The Temple of Hephaestus is the best preserved ancient Greek temple. It is located on the north west side of the Ancient Agora on top of the Agoraios Kolonos Hill. From the 7th century until 1834, it served as the Greek Orthodox church of St. George Akamates.
Hephaestus is the Greek god of fire and volcanoes. He is also god of all craftsmen and smiths. He is the equivalent of the Roman god Vulcan.
Although built in 449 BC, it is almost completely intact even today. The columns, roof and pediments are nearly unscathed. As it was believed that Theseus (a hero and king of Athens) was buried in the temple, it is also known as Theseion. However, the remains of Theseus were found in some other part near Acropolis. It is also believed that the temple was dedicated to Theseus. Numerous smiths and craftsmen worked in the temple's vicinity. Therefore, Hephaestus, the god of craftsmen and Athena Ergane, goddess of pottery and arts were worshiped here.The temple is believed to be designed by the architect of the Parthenon (temple of Athena). It is a peripteral temple having Doric style of architecture. The east and west sides of the temple are shorter, having six columns; whereas, the north and south sides are longer, having 13 columns (the columns in the corner are counted twice). Marble is extensively used in the temple. Its sculptures are made of Parian marble. [buzzledotcom]

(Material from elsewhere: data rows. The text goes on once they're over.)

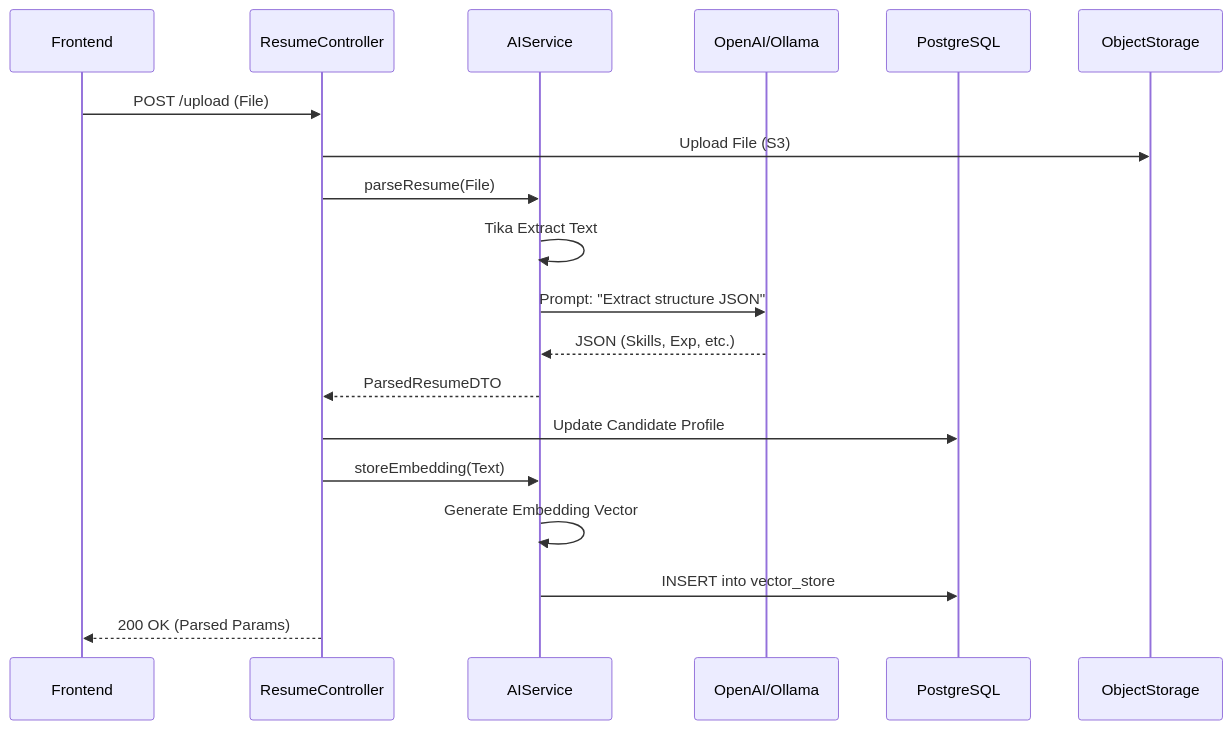
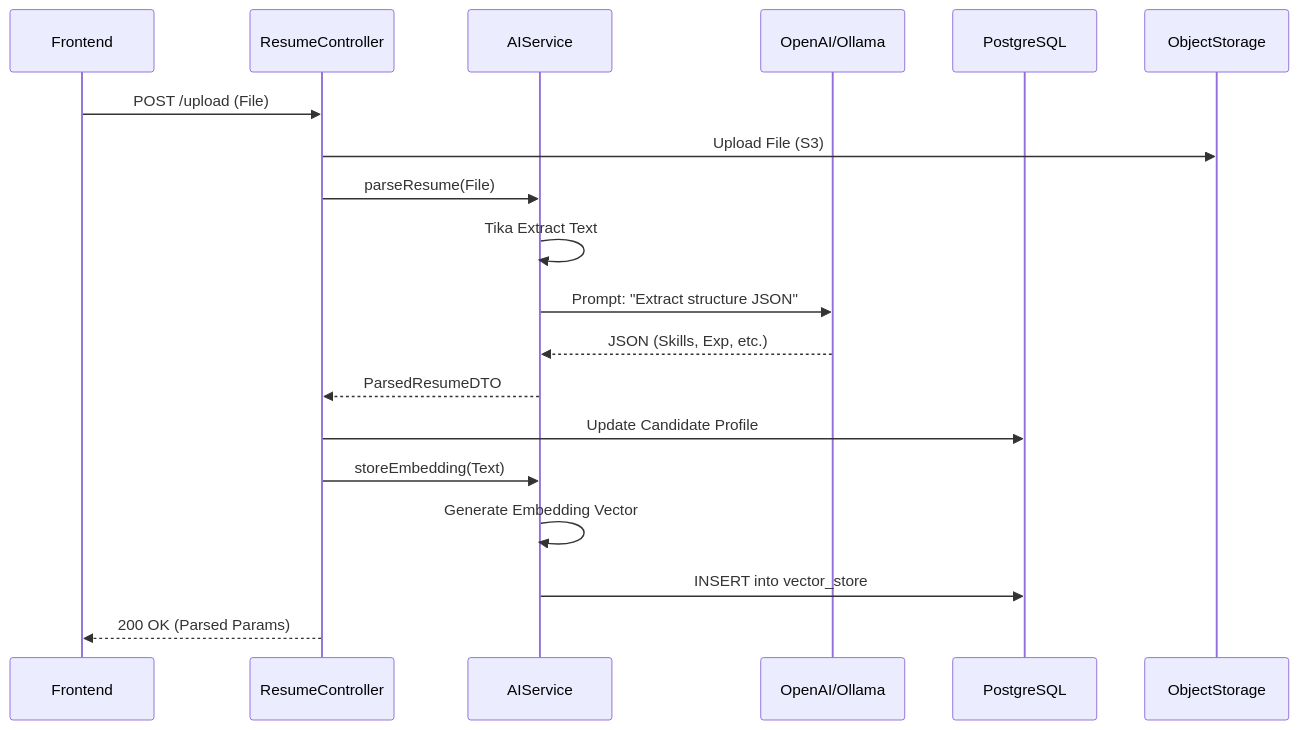
The second of 4 diagrams in README.md (Prathamesh36/SkillSync-AI), drawn with Mermaid before and after one commit. The commit also changed other lines of this file, not shown here.

````diff
--- a/README.md
+++ b/README.md
@@ -363,23 +363,22 @@
 ```mermaid
 sequenceDiagram
     participant User as Frontend
     participant Controller as ResumeController
     participant Service as AIService
-    participant LLM as OpenAI/Ollama
     participant LLM as OpenAI/Ollama
     participant DB as PostgreSQL
     participant MinIO as ObjectStorage
 
     User->>Controller: POST /upload (File)
     Controller->>MinIO: Upload File (S3)
     Controller->>Service: parseResume(File)
     Service->>Service: Tika Extract Text
     Service->>LLM: Prompt: "Extract structure JSON"
     LLM-->>Service: JSON (Skills, Exp, etc.)
     Service-->>Controller: ParsedResumeDTO
     Controller->>DB: Update Candidate Profile
     Controller->>Service: storeEmbedding(Text)
     Service->>Service: Generate Embedding Vector
     Service->>DB: INSERT into vector_store
     Controller-->>User: 200 OK (Parsed Params)
 ```
````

It is a pretty impressive temple; for one this age, she looks extremely wonderful. The temple can give Parthenon a run for her money, looks wise. She has aged gracefully. What a dame.